My name is Katy Foster and I live in Mill Valley, California with my husband Michael and sons, Charlie (11) and Joe (8). I love hiking, hanging out at the beach, swimming and otherwise enjoying the beautiful Northern California coast. The picture above is my sister and me (I’m the one without the striped scarf) on a hike to Muir Beach on January 9.
Currently I work as an Assistant Principal at Drake High School in San Anselmo, California, a small, affluent suburb 15 miles north of San Francisco. I am in the middle of my second year in this District, having spent my entire previous educational career – first as a social studies teacher and then as an Assistant Principal – in San Francisco Unified School District. I am definitely still experiencing the culture shock of moving from a large urban district to a small suburban district, and all of the “savage inequalities” that I see every day.
Through my years as a teacher I have utilized various aspects of technology, but in general have used it to enhance traditional teaching methods (such as creating PowerPoint presentations for lectures). I have never systematically investigated all of the ways in which technology can complement traditional instruction and I have never taught with technology through the lens of helping students develop skills and work habits that they will need for the digital age, other than the traditional Microsoft Office software.
Although my current District has many resources and access to technology that I did not see in San Francisco, there has been little change and innovation in instructional practices using technology. While many teachers are up to date on the content of their specific disciplines, very few utilize technology in ways other than blackboard enhancement of traditional pedagogy. I found this to be true in San Francisco as well, where a few early adopters were using some web 2.0 applications such as Moodle, blogging and wiki spaces, but most were creating PowerPoint presentations with series of slides that contained bullet points that more or less recreated the typed notes page.

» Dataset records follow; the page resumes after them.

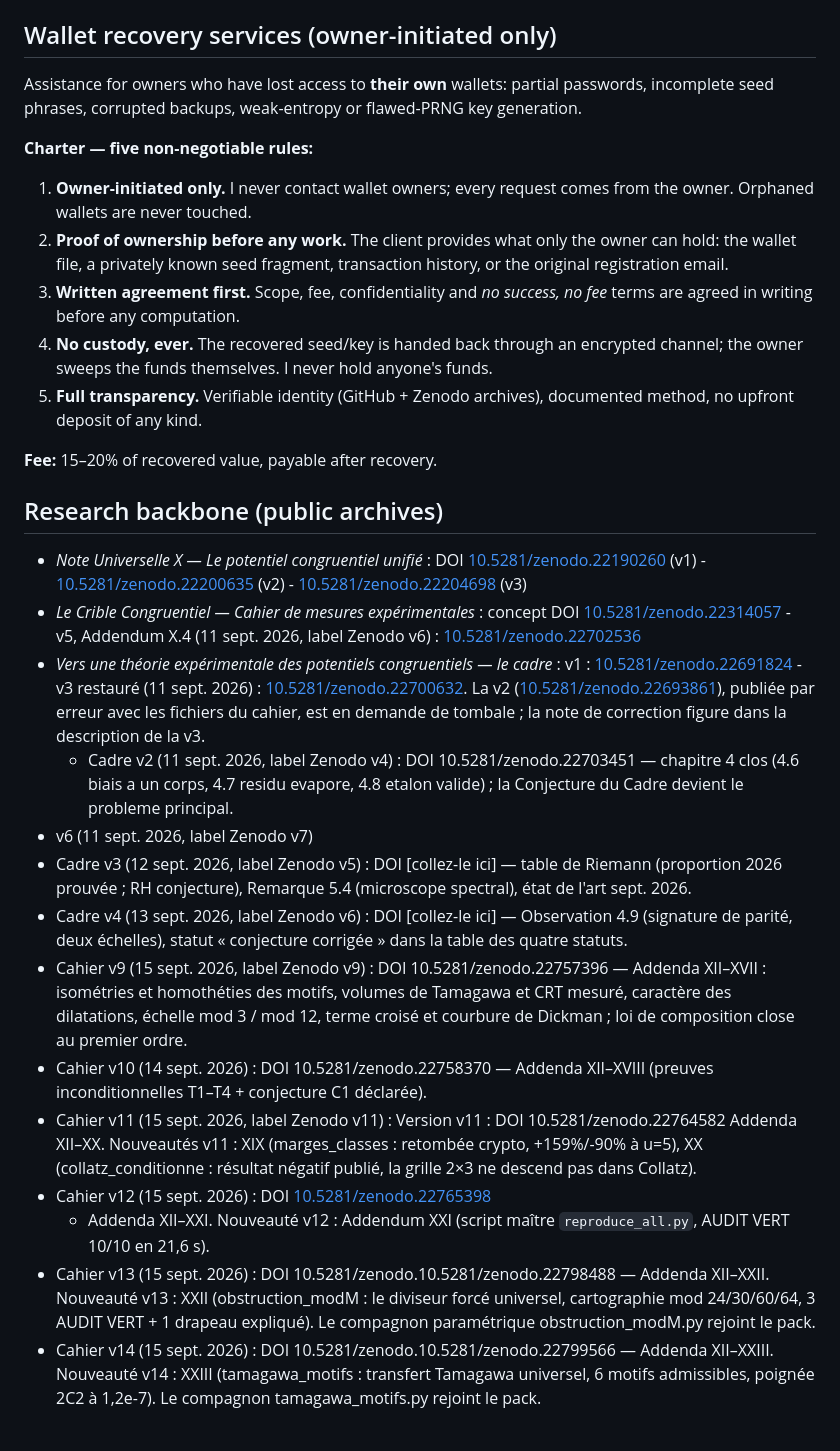
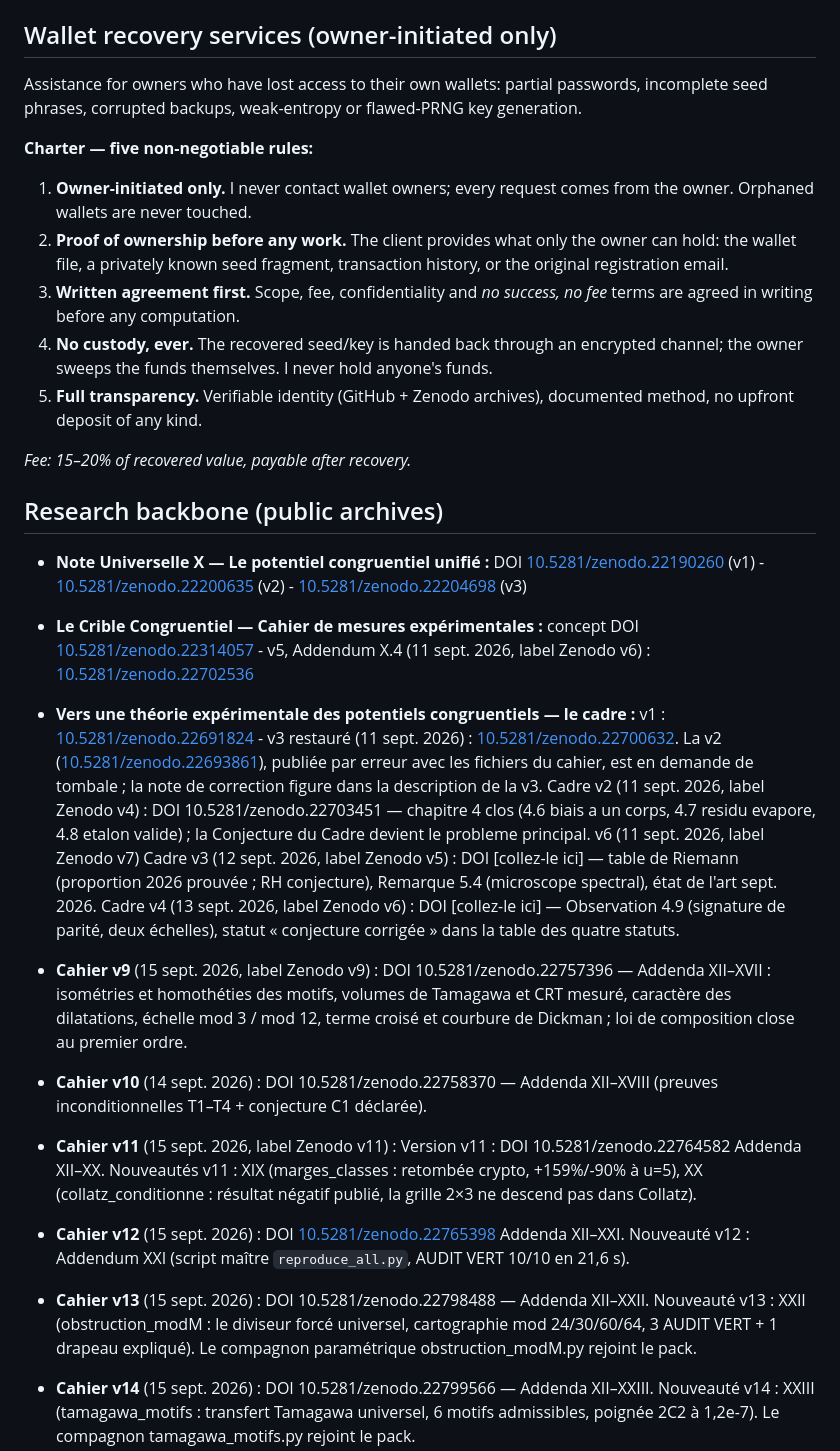
Before and after one commit to fouad-bensmail/congruential-audit, a Markdown page: README.md, the part around one of its changes. Rendered like a GitHub page; blank space fills up the shorter version.

Commit message:
mise a jour README pour v27

```diff
--- a/README.md
+++ b/README.md
@@ -27,12 +26,11 @@ representations, quadratic forms and 2-adic dynamics.
 
 ## Wallet recovery services (owner-initiated only)
 
-Assistance for owners who have lost access to **their own** wallets:
+Assistance for owners who have lost access to their own wallets:
 partial passwords, incomplete seed phrases, corrupted backups,
 weak-entropy or flawed-PRNG key generation.
 
 **Charter — five non-negotiable rules:**
-
 1. **Owner-initiated only.** I never contact wallet owners; every request
    comes from the owner. Orphaned wallets are never touched.
 2. **Proof of ownership before any work.** The client provides what only
@@ -46,51 +44,59 @@ weak-entropy or flawed-PRNG key generation.
 5. **Full transparency.** Verifiable identity (GitHub + Zenodo archives),
    documented method, no upfront deposit of any kind.
 
-**Fee:** 15–20% of recovered value, payable after recovery.
+*Fee: 15–20% of recovered value, payable after recovery.*
 
 ## Research backbone (public archives)
 
-- *Note Universelle X — Le potentiel congruentiel unifié* :
+- **Note Universelle X — Le potentiel congruentiel unifié :**
   DOI [10.5281/zenodo.22190260](https://doi.org/10.5281/zenodo.22190260) (v1) -
   [10.5281/zenodo.22200635](https://doi.org/10.5281/zenodo.22200635) (v2) -
   [10.5281/zenodo.22204698](https://doi.org/10.5281/zenodo.22204698) (v3)
-- *Le Crible Congruentiel — Cahier de mesures expérimentales* :
+
+- **Le Crible Congruentiel — Cahier de mesures expérimentales :**
   concept DOI [10.5281/zenodo.22314057](https://doi.org/10.5281/zenodo.22314057) -
   v5, Addendum X.4 (11 sept. 2026, label Zenodo v6) :
   [10.5281/zenodo.22702536](https://doi.org/10.5281/zenodo.22702536)
-- *Vers une théorie expérimentale des potentiels congruentiels — le cadre* :
+
+- **Vers une théorie expérimentale des potentiels congruentiels — le cadre :**
   v1 : [10.5281/zenodo.22691824](https://doi.org/10.5281/zenodo.22691824) -
   v3 restauré (11 sept. 2026) : [10.5281/zenodo.22700632](https://doi.org/10.5281/zenodo.22700632).
   La v2 ([10.5281/zenodo.22693861](https://doi.org/10.5281/zenodo.22693861)),
   publiée par erreur avec les fichiers du cahier, est en demande de tombale ;
   la note de correction figure dans la description de la v3.
-  - Cadre v2 (11 sept. 2026, label Zenodo v4) : DOI 10.5281/zenodo.22703451 —
+  Cadre v2 (11 sept. 2026, label Zenodo v4) : DOI 10.5281/zenodo.22703451 —
   chapitre 4 clos (4.6 biais a un corps, 4.7 residu evapore, 4.8 etalon valide) ;
   la Conjecture du Cadre devient le probleme principal.
-- v6 (11 sept. 2026, label Zenodo v7)
-- Cadre v3 (12 sept. 2026, label Zenodo v5) : DOI [collez-le ici] — table de
+  v6 (11 sept. 2026, label Zenodo v7)
+  Cadre v3 (12 sept. 2026, label Zenodo v5) : DOI [collez-le ici] — table de
   Riemann (proportion 2026 prouvée ; RH conjecture), Remarque 5.4 (microscope
   spectral), état de l'art sept. 2026.
-- Cadre v4 (13 sept. 2026, label Zenodo v6) : DOI [collez-le ici] —
+  Cadre v4 (13 sept. 2026, label Zenodo v6) : DOI [collez-le ici] —
   Observation 4.9 (signature de parité, deux échelles), statut
   « conjecture corrigée » dans la table des quatre statuts.
-- Cahier v9 (15 sept. 2026, label Zenodo v9) : DOI 10.5281/zenodo.22757396 —
+
+- **Cahier v9** (15 sept. 2026, label Zenodo v9) : DOI 10.5281/zenodo.22757396 —
   Addenda XII–XVII : isométries et homothéties des motifs, volumes de Tamagawa
   et CRT mesuré, caractère des dilatations, échelle mod 3 / mod 12, terme
   croisé et courbure de Dickman ; loi de composition close au premier ordre.
-- Cahier v10 (14 sept. 2026) : DOI 10.5281/zenodo.22758370 —
+
+- **Cahier v10** (14 sept. 2026) : DOI 10.5281/zenodo.22758370 —
   Addenda XII–XVIII (preuves inconditionnelles T1–T4 + conjecture C1 déclarée).
-- Cahier v11 (15 sept. 2026, label Zenodo v11) : Version v11 : DOI 10.5281/zenodo.22764582
+
+- **Cahier v11** (15 sept. 2026, label Zenodo v11) : Version v11 : DOI 10.5281/zenodo.22764582
   Addenda XII–XX. Nouveautés v11 : XIX (marges_classes : retombée crypto,
   +159%/-90% à u=5), XX (collatz_conditionne : résultat négatif publié,
   la grille 2×3 ne descend pas dans Collatz).
-- Cahier v12 (15 sept. 2026) : DOI [10.5281/zenodo.22765398](https://zenodo.org/doi/10.5281/zenodo.22765398)
-  - Addenda XII–XXI. Nouveauté v12 : Addendum XXI (script maître `reproduce_all.py`, AUDIT VERT 10/10 en 21,6 s).
-- Cahier v13 (15 sept. 2026) : DOI 10.5281/zenodo.10.5281/zenodo.22798488 —
+
+- **Cahier v12** (15 sept. 2026) : DOI [10.5281/zenodo.22765398](https://zenodo.org/doi/10.5281/zenodo.22765398)
+  Addenda XII–XXI. Nouveauté v12 : Addendum XXI (script maître `reproduce_all.py`, AUDIT VERT 10/10 en 21,6 s).
+
+- **Cahier v13** (15 sept. 2026) : DOI 10.5281/zenodo.22798488 —
   Addenda XII–XXII. Nouveauté v13 : XXII (obstruction_modM : le diviseur
   forcé universel, cartographie mod 24/30/60/64, 3 AUDIT VERT + 1 drapeau
   expliqué). Le compagnon paramétrique obstruction_modM.py rejoint le pack.
-- Cahier v14 (15 sept. 2026) : DOI 10.5281/zenodo.10.5281/zenodo.22799566 —
+
+- **Cahier v14** (15 sept. 2026) : DOI 10.5281/zenodo.22799566 —
   Addenda XII–XXIII. Nouveauté v14 : XXIII (tamagawa_motifs : transfert
   Tamagawa universel, 6 motifs admissibles, poignée 2C2 à 1,2e-7).
   Le compagnon tamagawa_motifs.py rejoint le pack.
```
Also changed, not shown: other parts of README.md (+90 -70 lines).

The study of technology and education excites me for many reasons. For one, it can be a great equalizer. As long as traditionally under served kids can be given access to a computer, they can be given access to new opportunities. With the new, less expensive means of connecting through mobile devices, netbooks and iPads, this is becoming more and more likely. In addition, the global perspective that necessarily comes with online interactions excites me. Students connect internationally with people, content, news and information more and more easily, and can therefore not remain isolated. Finally, I am looking forward to studying and learning about how to meet students where they are with technology and helping them access and responsibly use the technology tools and expertise they will need beyond high school.
I do have fear in studying technology and education as well. I know that I am behind the times in terms of my knowledge and skills – in particular I do not know the terminology and vocabulary necessary to get around easily. For example, although I can make a guess, I don’t know exactly what it means to “ping” to a blog, and I know that it will take me extra time and effort to learn these things. I also do not know my way around hardware and operating systems well enough to trouble shoot very successfully in anything beyond a rudimentary way. I am excited to learn about all of this, but I know it will take extra time and effort on my part.
I’m looking forward to starting the CTER program with the EPSY 457 course and am looking forward to learning and interacting with my fellow students and professors.